[Records contained in a dataset]
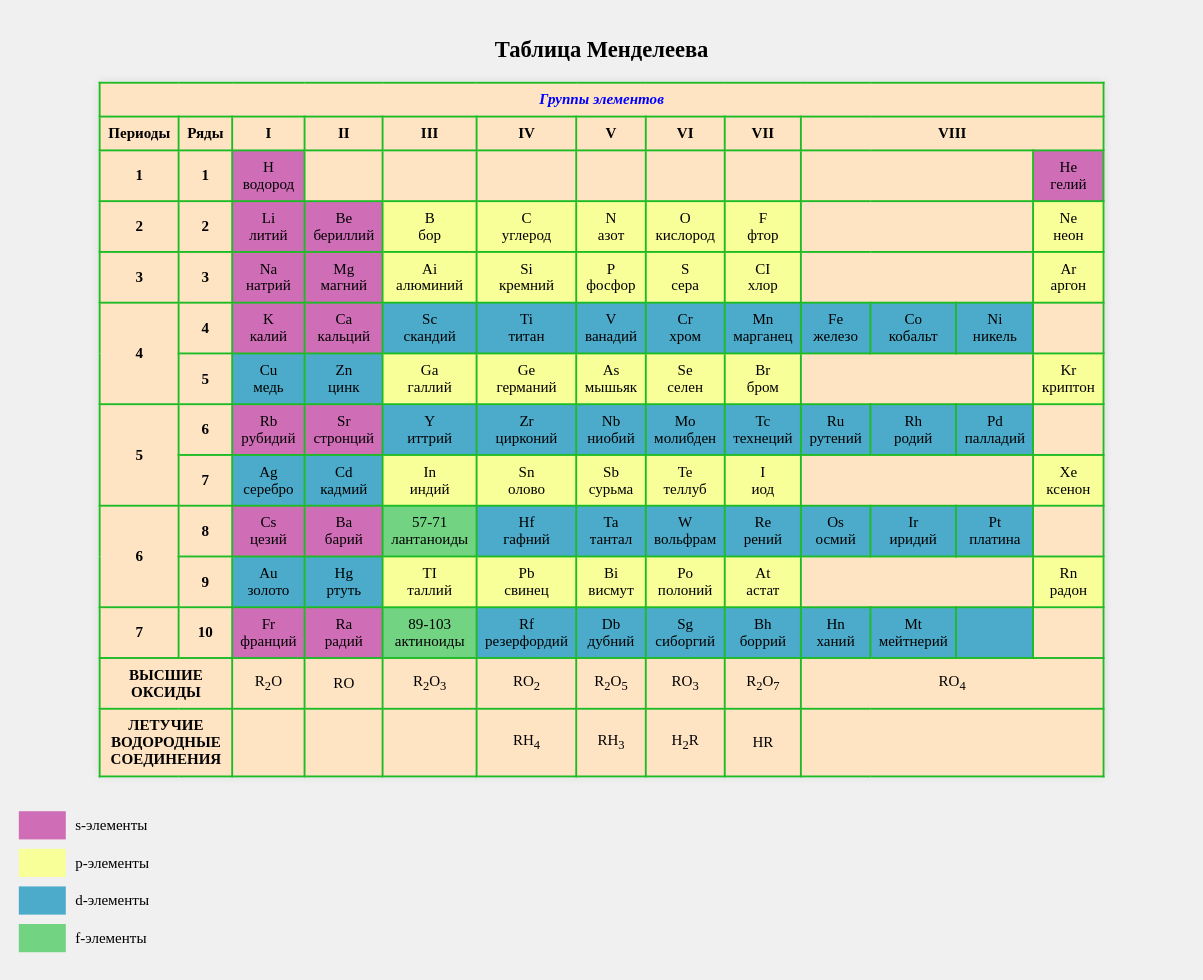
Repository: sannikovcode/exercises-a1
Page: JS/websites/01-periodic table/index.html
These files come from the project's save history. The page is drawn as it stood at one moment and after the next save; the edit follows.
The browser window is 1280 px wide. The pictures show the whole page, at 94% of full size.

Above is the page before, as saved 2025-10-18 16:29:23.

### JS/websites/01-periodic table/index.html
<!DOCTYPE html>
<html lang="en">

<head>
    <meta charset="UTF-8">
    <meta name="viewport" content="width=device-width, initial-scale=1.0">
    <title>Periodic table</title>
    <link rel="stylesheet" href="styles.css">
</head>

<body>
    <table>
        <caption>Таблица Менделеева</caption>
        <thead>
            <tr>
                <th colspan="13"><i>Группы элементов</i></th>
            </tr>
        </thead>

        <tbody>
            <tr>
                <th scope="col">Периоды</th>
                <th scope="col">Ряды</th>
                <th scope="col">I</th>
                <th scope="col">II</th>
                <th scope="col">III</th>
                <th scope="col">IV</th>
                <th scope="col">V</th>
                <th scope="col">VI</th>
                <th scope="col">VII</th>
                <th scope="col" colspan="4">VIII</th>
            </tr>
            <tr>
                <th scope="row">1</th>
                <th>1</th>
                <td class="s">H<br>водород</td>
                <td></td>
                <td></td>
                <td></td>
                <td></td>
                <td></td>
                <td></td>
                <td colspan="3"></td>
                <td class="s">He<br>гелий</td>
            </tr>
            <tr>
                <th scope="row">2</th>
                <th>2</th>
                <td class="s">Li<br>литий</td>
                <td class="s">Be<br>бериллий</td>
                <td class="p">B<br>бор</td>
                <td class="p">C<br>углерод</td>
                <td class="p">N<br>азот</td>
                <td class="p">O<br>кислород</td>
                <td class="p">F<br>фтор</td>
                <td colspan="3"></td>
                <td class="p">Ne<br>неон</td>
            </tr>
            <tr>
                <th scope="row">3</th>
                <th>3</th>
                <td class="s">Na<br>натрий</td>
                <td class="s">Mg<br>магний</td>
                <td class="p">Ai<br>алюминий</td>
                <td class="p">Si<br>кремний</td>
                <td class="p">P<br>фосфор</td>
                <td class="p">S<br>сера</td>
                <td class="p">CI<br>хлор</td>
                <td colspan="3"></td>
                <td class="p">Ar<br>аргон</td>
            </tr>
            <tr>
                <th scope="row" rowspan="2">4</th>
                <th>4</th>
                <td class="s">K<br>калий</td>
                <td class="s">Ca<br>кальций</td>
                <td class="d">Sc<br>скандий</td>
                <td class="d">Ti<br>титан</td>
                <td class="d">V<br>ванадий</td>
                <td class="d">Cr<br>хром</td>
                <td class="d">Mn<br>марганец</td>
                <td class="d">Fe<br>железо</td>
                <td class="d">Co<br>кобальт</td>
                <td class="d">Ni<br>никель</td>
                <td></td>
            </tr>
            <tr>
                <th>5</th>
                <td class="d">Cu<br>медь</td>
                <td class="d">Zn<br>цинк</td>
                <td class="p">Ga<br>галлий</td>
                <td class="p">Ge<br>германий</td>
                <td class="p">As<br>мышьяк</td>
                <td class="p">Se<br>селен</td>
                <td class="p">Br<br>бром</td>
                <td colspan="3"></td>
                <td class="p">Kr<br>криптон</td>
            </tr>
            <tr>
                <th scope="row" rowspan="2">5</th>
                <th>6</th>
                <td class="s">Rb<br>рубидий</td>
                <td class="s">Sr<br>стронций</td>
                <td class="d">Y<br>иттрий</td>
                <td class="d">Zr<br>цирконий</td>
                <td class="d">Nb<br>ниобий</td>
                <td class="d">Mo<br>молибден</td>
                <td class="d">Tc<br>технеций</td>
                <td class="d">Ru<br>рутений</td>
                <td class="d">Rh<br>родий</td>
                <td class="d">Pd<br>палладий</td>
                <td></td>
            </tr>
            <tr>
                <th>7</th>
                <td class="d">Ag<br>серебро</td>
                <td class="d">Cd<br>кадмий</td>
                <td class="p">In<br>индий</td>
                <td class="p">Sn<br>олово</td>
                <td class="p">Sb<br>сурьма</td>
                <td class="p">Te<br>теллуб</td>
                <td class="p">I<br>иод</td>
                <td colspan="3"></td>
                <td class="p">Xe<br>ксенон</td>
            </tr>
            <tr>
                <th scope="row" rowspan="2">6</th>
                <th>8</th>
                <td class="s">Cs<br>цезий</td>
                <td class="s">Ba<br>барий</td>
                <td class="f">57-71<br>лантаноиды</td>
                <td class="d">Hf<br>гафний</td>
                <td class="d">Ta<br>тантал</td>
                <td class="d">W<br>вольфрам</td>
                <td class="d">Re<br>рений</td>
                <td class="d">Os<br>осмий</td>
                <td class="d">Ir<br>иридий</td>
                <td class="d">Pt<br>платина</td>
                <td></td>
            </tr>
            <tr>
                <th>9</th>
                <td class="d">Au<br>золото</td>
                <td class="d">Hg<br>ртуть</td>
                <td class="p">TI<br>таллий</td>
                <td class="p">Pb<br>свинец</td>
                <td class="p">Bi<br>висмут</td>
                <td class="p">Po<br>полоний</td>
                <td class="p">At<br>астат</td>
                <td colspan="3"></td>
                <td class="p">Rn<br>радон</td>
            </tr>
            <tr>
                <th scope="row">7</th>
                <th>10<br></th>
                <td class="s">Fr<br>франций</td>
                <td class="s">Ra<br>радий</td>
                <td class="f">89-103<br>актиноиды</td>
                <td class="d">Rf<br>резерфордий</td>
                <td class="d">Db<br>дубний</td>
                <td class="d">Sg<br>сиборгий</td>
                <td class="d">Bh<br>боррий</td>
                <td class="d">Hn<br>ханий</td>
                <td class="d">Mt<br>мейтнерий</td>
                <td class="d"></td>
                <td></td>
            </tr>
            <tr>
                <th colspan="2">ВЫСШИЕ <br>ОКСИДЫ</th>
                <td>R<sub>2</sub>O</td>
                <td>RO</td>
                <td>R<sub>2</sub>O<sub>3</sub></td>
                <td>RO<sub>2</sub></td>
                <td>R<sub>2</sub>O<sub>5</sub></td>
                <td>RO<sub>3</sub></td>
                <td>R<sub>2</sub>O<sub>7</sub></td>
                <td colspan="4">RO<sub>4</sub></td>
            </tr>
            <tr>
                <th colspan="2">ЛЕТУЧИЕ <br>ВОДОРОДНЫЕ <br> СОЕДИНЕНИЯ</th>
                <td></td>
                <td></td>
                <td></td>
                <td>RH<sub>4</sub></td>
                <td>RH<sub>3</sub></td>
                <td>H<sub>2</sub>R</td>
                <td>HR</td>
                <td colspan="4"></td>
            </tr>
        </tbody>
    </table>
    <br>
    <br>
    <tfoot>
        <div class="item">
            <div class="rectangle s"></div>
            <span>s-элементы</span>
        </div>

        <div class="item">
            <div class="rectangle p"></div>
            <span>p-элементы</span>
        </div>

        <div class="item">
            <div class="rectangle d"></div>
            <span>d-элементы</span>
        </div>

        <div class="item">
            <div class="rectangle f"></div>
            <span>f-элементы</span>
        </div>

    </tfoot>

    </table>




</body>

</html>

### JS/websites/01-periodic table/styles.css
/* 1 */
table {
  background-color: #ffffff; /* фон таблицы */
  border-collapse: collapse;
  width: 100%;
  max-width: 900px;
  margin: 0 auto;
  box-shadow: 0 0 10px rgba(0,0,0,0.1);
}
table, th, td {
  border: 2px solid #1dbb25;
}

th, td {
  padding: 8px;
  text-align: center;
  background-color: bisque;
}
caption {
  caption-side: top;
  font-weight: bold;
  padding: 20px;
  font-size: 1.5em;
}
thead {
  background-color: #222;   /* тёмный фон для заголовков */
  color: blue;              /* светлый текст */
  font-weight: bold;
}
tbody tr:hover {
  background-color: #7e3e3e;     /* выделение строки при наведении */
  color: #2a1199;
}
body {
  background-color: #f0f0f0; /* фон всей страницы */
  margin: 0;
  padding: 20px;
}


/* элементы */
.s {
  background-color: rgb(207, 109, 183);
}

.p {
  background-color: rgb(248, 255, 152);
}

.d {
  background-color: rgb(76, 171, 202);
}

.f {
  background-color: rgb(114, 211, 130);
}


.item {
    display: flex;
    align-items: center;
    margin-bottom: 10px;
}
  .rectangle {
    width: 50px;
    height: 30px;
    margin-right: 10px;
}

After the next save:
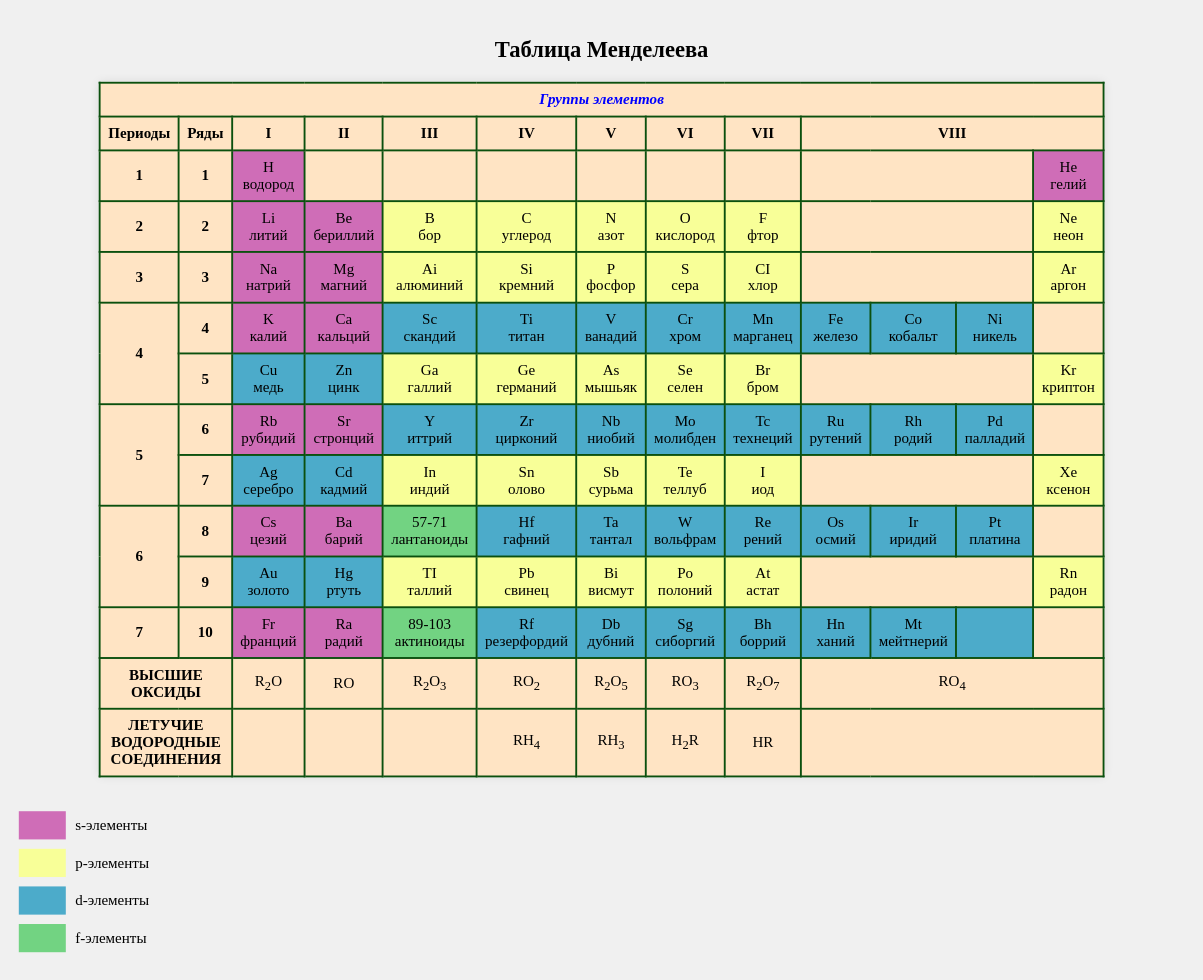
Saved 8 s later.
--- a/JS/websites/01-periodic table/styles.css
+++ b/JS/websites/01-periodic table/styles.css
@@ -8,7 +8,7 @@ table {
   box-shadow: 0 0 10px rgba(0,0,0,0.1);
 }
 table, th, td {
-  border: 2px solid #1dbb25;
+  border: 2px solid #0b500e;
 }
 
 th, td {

→ What is needed: Every line in the data above that includes the word "color" should be copied.

→ Completed task:
  background-color: #ffffff; /* фон таблицы */
  background-color: bisque;
  background-color: #222;   /* тёмный фон для заголовков */
  color: blue;              /* светлый текст */
  background-color: #7e3e3e;     /* выделение строки при наведении */
  color: #2a1199;
  background-color: #f0f0f0; /* фон всей страницы */
  background-color: rgb(207, 109, 183);
  background-color: rgb(248, 255, 152);
  background-color: rgb(76, 171, 202);
  background-color: rgb(114, 211, 130);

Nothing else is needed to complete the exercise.